Chuck W. NelsonWhat I wish I knew when I started working from home -

What I wish I knew when I started working from home

As COVID-19 sweeps the planet, politicians and business leaders have been taking measures to prevent transmission, including working from home.

For the tech community, working from home is nothing new. It takes many shapes depending on the teams you have to interact with, but now we have a whole new group of people who are discovering the nuances.

Here are some of the things I wish I knew when I first started working from home years ago. A few things that help make the day go smoother.

Keep a morning routine

The definition of work-time and home-time is the first stumbling block for new “work-from-homers.”
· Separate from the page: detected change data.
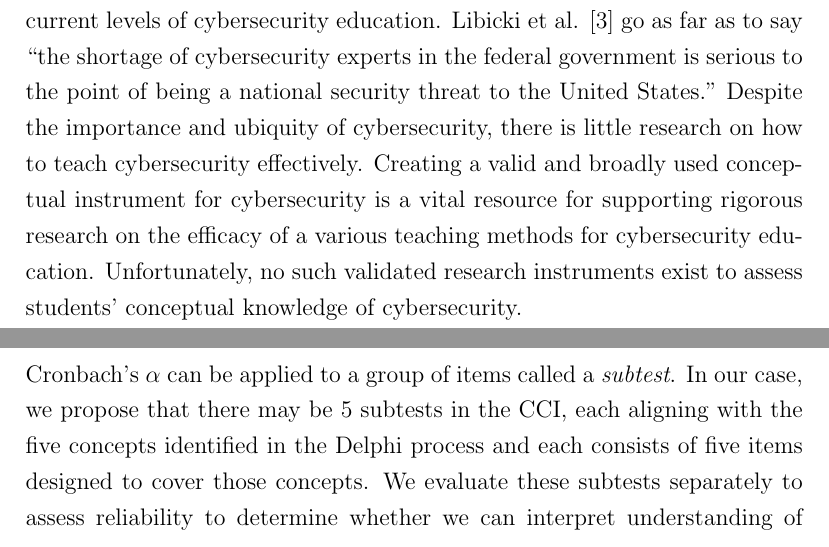
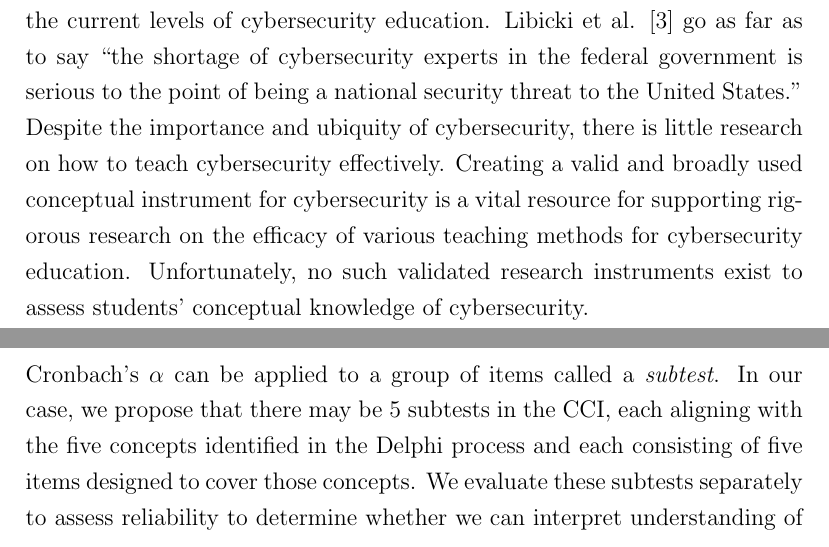
Before and after one commit to soffenberger/Spencer-Thesis, a LaTeX thesis (soffenberger_thesis.tex, which reads tex/background.tex, tex/intro.tex): two parts of pages 8 and 14 of 49, joined at a grey line, cut so that both start at the same text. Compiled offline with pdfLaTeX.

Commit message:
Updates from Overleaf

```diff
--- a/tex/background.tex
+++ b/tex/background.tex
@@ -93,4 +93,4 @@ Distractor analysis is used to analyze items in which their inclusion does not i
 
 \section{Concept Subtests}
 
-Cronbach's $\alpha$ can be applied to a group of items called a \textit{subtest}. In our case, we propose that there may be 5 subtests in the \gls{cci}, each aligning with the five concepts identified in the Delphi process and each consists of five items designed to cover those concepts. We evaluate these subtests separately to assess reliability to determine whether we can interpret understanding of the concepts from these subtests alone. Ideally, each subtest should have a reliability similar to the overall instrument. In practice, having a similar reliability to the entire instrument is difficult because each subtest has fewer items.
+Cronbach's $\alpha$ can be applied to a group of items called a \textit{subtest}. In our case, we propose that there may be 5 subtests in the \gls{cci}, each aligning with the five concepts identified in the Delphi process and each consisting of five items designed to cover those concepts. We evaluate these subtests separately to assess reliability to determine whether we can interpret understanding of the concepts from these subtests alone. Ideally, each subtest should have a reliability similar to the overall instrument. In practice, having a similar reliability to the entire instrument is difficult because each subtest has fewer items.
--- a/tex/intro.tex
+++ b/tex/intro.tex
@@ -2,7 +2,7 @@
 
 Computers are becoming ubiquitous: they are used in diverse contexts including medical equipment, cars, and appliances. Due to this ubiquity, both cybersecurity experts and non-experts using these tools need to understand the core concepts of cybersecurity. For example, after a string of ransomware attacks targeted hospitals, Wirth called for healthcare technology management professionals to undertake cybersecurity training \cite{htm, ransomware}. The number of fields requiring basic cybersecurity concepts will likely continue to rise as attackers' targets expand.
 
-Because the industries being affected by cyberattacks are expanding, security professionals are in high demand. This demand cannot be met with the current levels of cybersecurity education. Libicki et al. \cite{hackers_wanted} go as far as to say ``the shortage of cybersecurity experts in the federal government is serious to the point of being a national security threat to the United States." Despite the importance and ubiquity of cybersecurity, there is little research on how to teach cybersecurity effectively. Creating a valid and broadly used conceptual instrument for cybersecurity is a vital resource for supporting rigorous research on the efficacy of a various teaching methods for cybersecurity education. Unfortunately, no such validated research instruments exist to assess students' conceptual knowledge of cybersecurity.
+Because the industries being affected by cyberattacks are expanding, security professionals are in high demand. This demand cannot be met with the current levels of cybersecurity education. Libicki et al. \cite{hackers_wanted} go as far as to say ``the shortage of cybersecurity experts in the federal government is serious to the point of being a national security threat to the United States." Despite the importance and ubiquity of cybersecurity, there is little research on how to teach cybersecurity effectively. Creating a valid and broadly used conceptual instrument for cybersecurity is a vital resource for supporting rigorous research on the efficacy of various teaching methods for cybersecurity education. Unfortunately, no such validated research instruments exist to assess students' conceptual knowledge of cybersecurity.
 
 Sherman et al. began the \gls{cat} project to meet this need for validated research instruments to assess the effectiveness of cybersecurity education \cite{delphi, misconceptions, scenarios, jcerp, status, hackathon}. The \gls{cat} Project is developing two \glspl{cilabel} to evaluate how well teaching practices help students learn core cybersecurity concepts: the \gls{cci} and \gls{cca}. The \gls{cci} assesses how well a student has learned the basic concepts of cybersecurity after one cybersecurity course. The \gls{cca} assesses how well a student has learned cybersecurity concepts after completing a full cybersecurity curriculum.
 
```
Also changed, not shown: tex/background.tex (2 more changed lines).
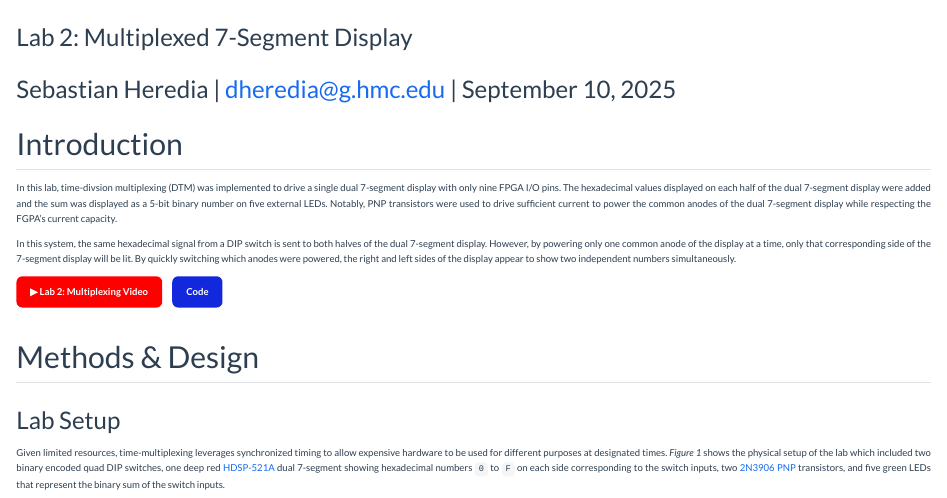
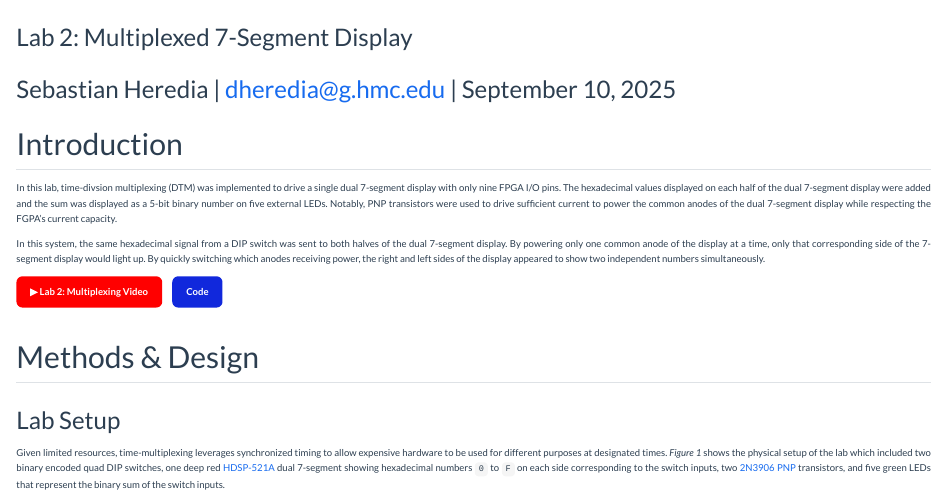
Before and after one commit to DylanSebastianHeredia/DylanSebastianHeredia.github.io, a Quarto document (E155_Lab_2.qmd): the page in a window 1100 px wide, from its top. Rendered offline with R 4.5, knitr and Pandoc in place of Quarto, with nearby package versions.

Commit message:
Update text

```diff
--- a/E155_Lab_2.qmd
+++ b/E155_Lab_2.qmd
@@ -16,9 +16,9 @@ css: styles.css
 </p>
 
 <p class="justify-text">
-    In this system, the same hexadecimal signal from a DIP switch is sent to both halves of the dual 7-segment display. However, by
-    powering only one common anode of the display at a time, only that corresponding side of the 7-segment display will be lit. By quickly
-    switching which anodes were powered, the right and left sides of the display appear to show two independent numbers simultaneously.
+    In this system, the same hexadecimal signal from a DIP switch was sent to both halves of the dual 7-segment display. By
+    powering only one common anode of the display at a time, only that corresponding side of the 7-segment display would light up. By quickly
+    switching which anodes receiving power, the right and left sides of the display appeared to show two independent numbers simultaneously.
 </p>
 
 <div style="display: flex; gap: 10px;">
```
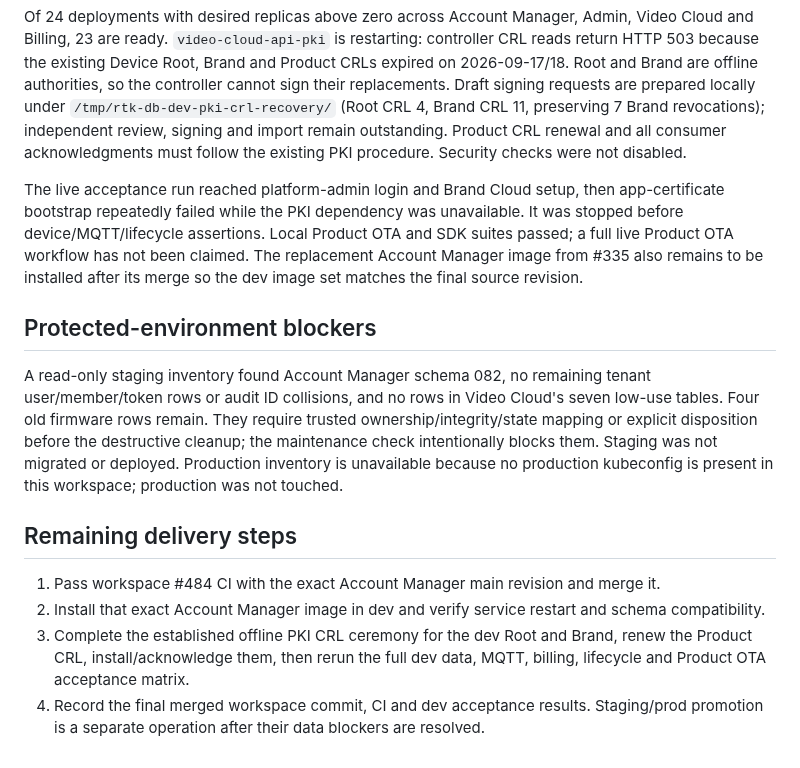
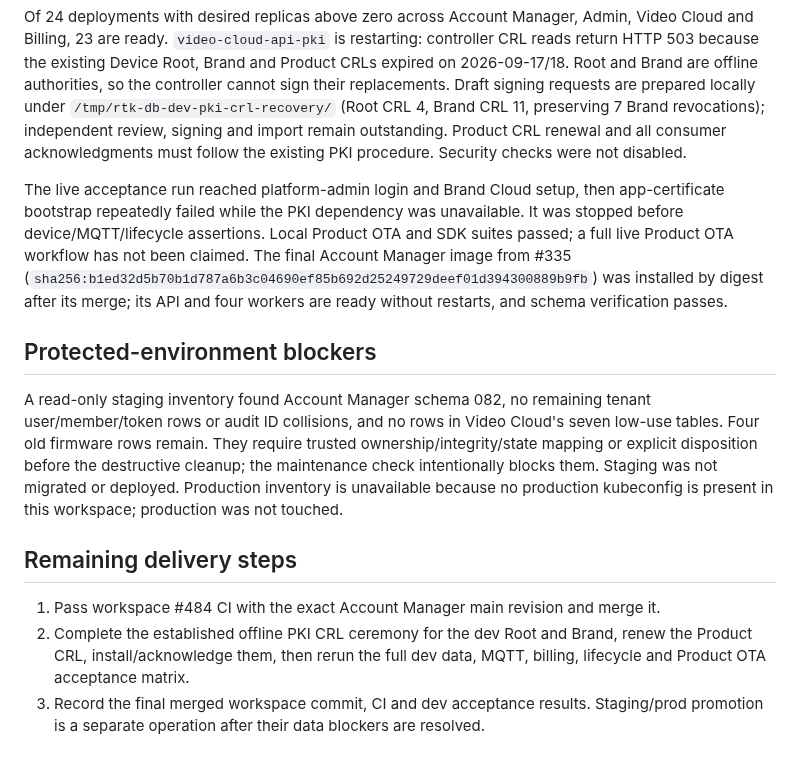
Before and after one commit to hkt999rtk/rtk_cloud_workspace, a Markdown page: docs/design/database-simplification-implementation.md, the part around the change. Drawn GitHub-style.

Commit message:
Record exact Account Manager dev image verification

```diff
--- a/docs/design/database-simplification-implementation.md
+++ b/docs/design/database-simplification-implementation.md
@@ -38,7 +38,7 @@ Account Manager historical migrations advanced from 078 through 082 before simpl
 
 Of 24 deployments with desired replicas above zero across Account Manager, Admin, Video Cloud and Billing, 23 are ready. `video-cloud-api-pki` is restarting: controller CRL reads return HTTP 503 because the existing Device Root, Brand and Product CRLs expired on 2026-09-17/18. Root and Brand are offline authorities, so the controller cannot sign their replacements. Draft signing requests are prepared locally under `/tmp/rtk-db-dev-pki-crl-recovery/` (Root CRL 4, Brand CRL 11, preserving 7 Brand revocations); independent review, signing and import remain outstanding. Product CRL renewal and all consumer acknowledgments must follow the existing PKI procedure. Security checks were not disabled.
 
-The live acceptance run reached platform-admin login and Brand Cloud setup, then app-certificate bootstrap repeatedly failed while the PKI dependency was unavailable. It was stopped before device/MQTT/lifecycle assertions. Local Product OTA and SDK suites passed; a full live Product OTA workflow has not been claimed. The replacement Account Manager image from #335 also remains to be installed after its merge so the dev image set matches the final source revision.
+The live acceptance run reached platform-admin login and Brand Cloud setup, then app-certificate bootstrap repeatedly failed while the PKI dependency was unavailable. It was stopped before device/MQTT/lifecycle assertions. Local Product OTA and SDK suites passed; a full live Product OTA workflow has not been claimed. The final Account Manager image from #335 (`sha256:b1ed32d5b70b1d787a6b3c04690ef85b692d25249729deef01d394300889b9fb`) was installed by digest after its merge; its API and four workers are ready without restarts, and schema verification passes.
 
 ## Protected-environment blockers
 
@@ -47,6 +47,5 @@ A read-only staging inventory found Account Manager schema 082, no remaining ten
 ## Remaining delivery steps
 
 1. Pass workspace #484 CI with the exact Account Manager main revision and merge it.
-2. Install that exact Account Manager image in dev and verify service restart and schema compatibility.
-3. Complete the established offline PKI CRL ceremony for the dev Root and Brand, renew the Product CRL, install/acknowledge them, then rerun the full dev data, MQTT, billing, lifecycle and Product OTA acceptance matrix.
-4. Record the final merged workspace commit, CI and dev acceptance results. Staging/prod promotion is a separate operation after their data blockers are resolved.
+2. Complete the established offline PKI CRL ceremony for the dev Root and Brand, renew the Product CRL, install/acknowledge them, then rerun the full dev data, MQTT, billing, lifecycle and Product OTA acceptance matrix.
+3. Record the final merged workspace commit, CI and dev acceptance results. Staging/prod promotion is a separate operation after their data blockers are resolved.
```
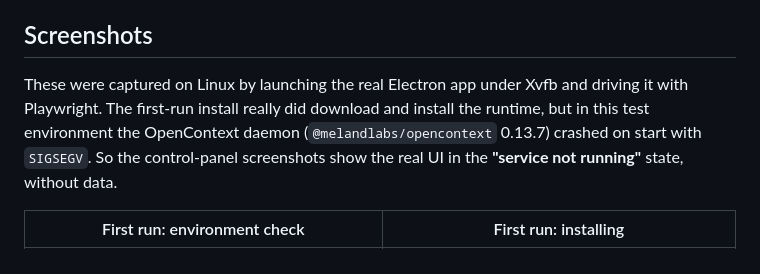
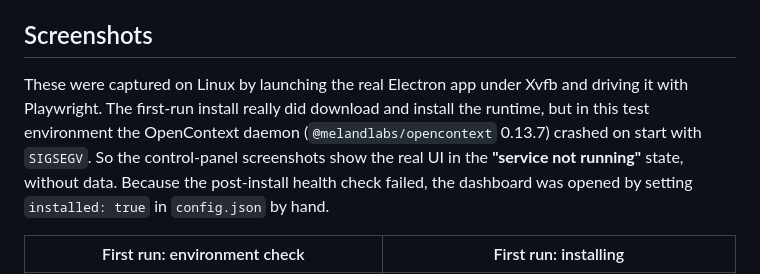
Before and after one commit to gatesenman/opencontext-desktop, a Markdown page: README.md, the part around the change. GitHub-like rendering.

Commit message:
docs: clarify how dashboard screenshots were captured

```diff
--- a/README.md
+++ b/README.md
@@ -20,7 +20,7 @@ A one-click desktop client for **OpenContext**, a local memory store that runs e
 
 ## Screenshots
 
-These were captured on Linux by launching the real Electron app under Xvfb and driving it with Playwright. The first-run install really did download and install the runtime, but in this test environment the OpenContext daemon (`@melandlabs/opencontext` 0.13.7) crashed on start with `SIGSEGV`. So the control-panel screenshots show the real UI in the **"service not running"** state, without data.
+These were captured on Linux by launching the real Electron app under Xvfb and driving it with Playwright. The first-run install really did download and install the runtime, but in this test environment the OpenContext daemon (`@melandlabs/opencontext` 0.13.7) crashed on start with `SIGSEGV`. So the control-panel screenshots show the real UI in the **"service not running"** state, without data. Because the post-install health check failed, the dashboard was opened by setting `installed: true` in `config.json` by hand.
 
 | First run: environment check | First run: installing |
 | --- | --- |
```
Also changed, not shown: README.zh-CN.md (+1 -1 lines).
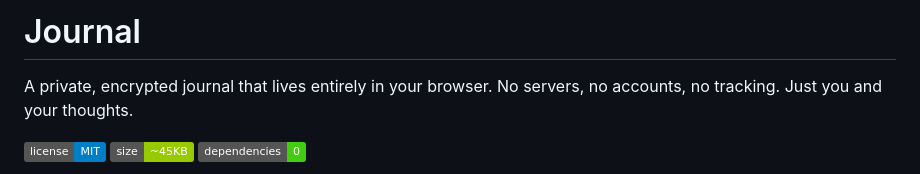
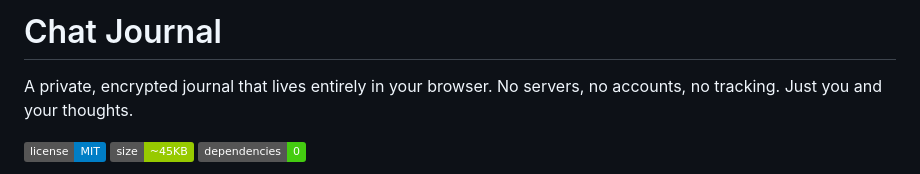
Before and after one commit to jackansley1304/ChatJournal, a Markdown page: README.md, the part around the change. Rendered like a GitHub page; badges without logos.

Commit message:
Rename project from 'Journal' to 'Chat Journal'

```diff
--- a/README.md
+++ b/README.md
@@ -1,4 +1,4 @@
-# Journal
+# Chat Journal
 
 A private, encrypted journal that lives entirely in your browser. No servers, no accounts, no tracking. Just you and your thoughts.
 
```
Eating breakfast, taking a shower, enjoying that wonderful delight of morning coffee… whatever your routine is, do it before starting your work.

It helps define when you are suppose to be on the clock and gets your mind into the game.

Without it, procrastination and distractions can creep in. Especially at home where they are plentiful and you have to be self-disciplined without someone looking over your shoulder.

Music, not TV/YouTube/videos

My work time is defined by music. When I’m not on calls, the music helps me define the time and space as work-mode.

Not only does the music help make the day more enjoyable, but videos specifically have a way of splitting your attention.

Movies and shows have a narrative that halfway distracts you. Even if you’ve watched Harry Potter a million times, there are points where you want to take a peek at the action (Dumbledore vs Voldemort Duel), and you’re partly aware of the action happening on TV.

Turn it off. Music doesn’t have that distraction and keeps you productive.

Get out of the house

Cabin fever is real. Even during the coronavirus scare, it’s important to not get cooped up.

That doesn’t mean jumping into a mosh pit of people, but take a walk around the block at lunch. Get moving, get some sun. It’s important to refresh your mind and not stare at a screen all day.

Know when to turn off

Just like your morning routine helps you get your head in the game, know when to turn off. You set boundaries for yourself to do your best work, but your co-workers and clients need it too.

Especially in the US, being available all the time can be the social norm. Set a time when you are no longer “online.” It doesn’t have to be all at once, but having a 6pm shutdown time and last email check can help you keep peace of mind that things are taken care of and you’re able to move on without FOMO or guilt.

Better habits and new routines

Your mental state is being tested when working from home. From family distractions or just a break in a routine, it’s important to set some boundaries for yourself and create habits to make the most of working from home. And hopefully these habits keep with you when returning to the office.

Chuck W. Nelson

My name is Chuck. I help people with their digital projects. Today, that means communicating, marketing, buildings, and succeeding over the internet. But even those lines are blurring. I help connect your message with the technology required to get it attention.

© 2020 — Chuck W. Nelson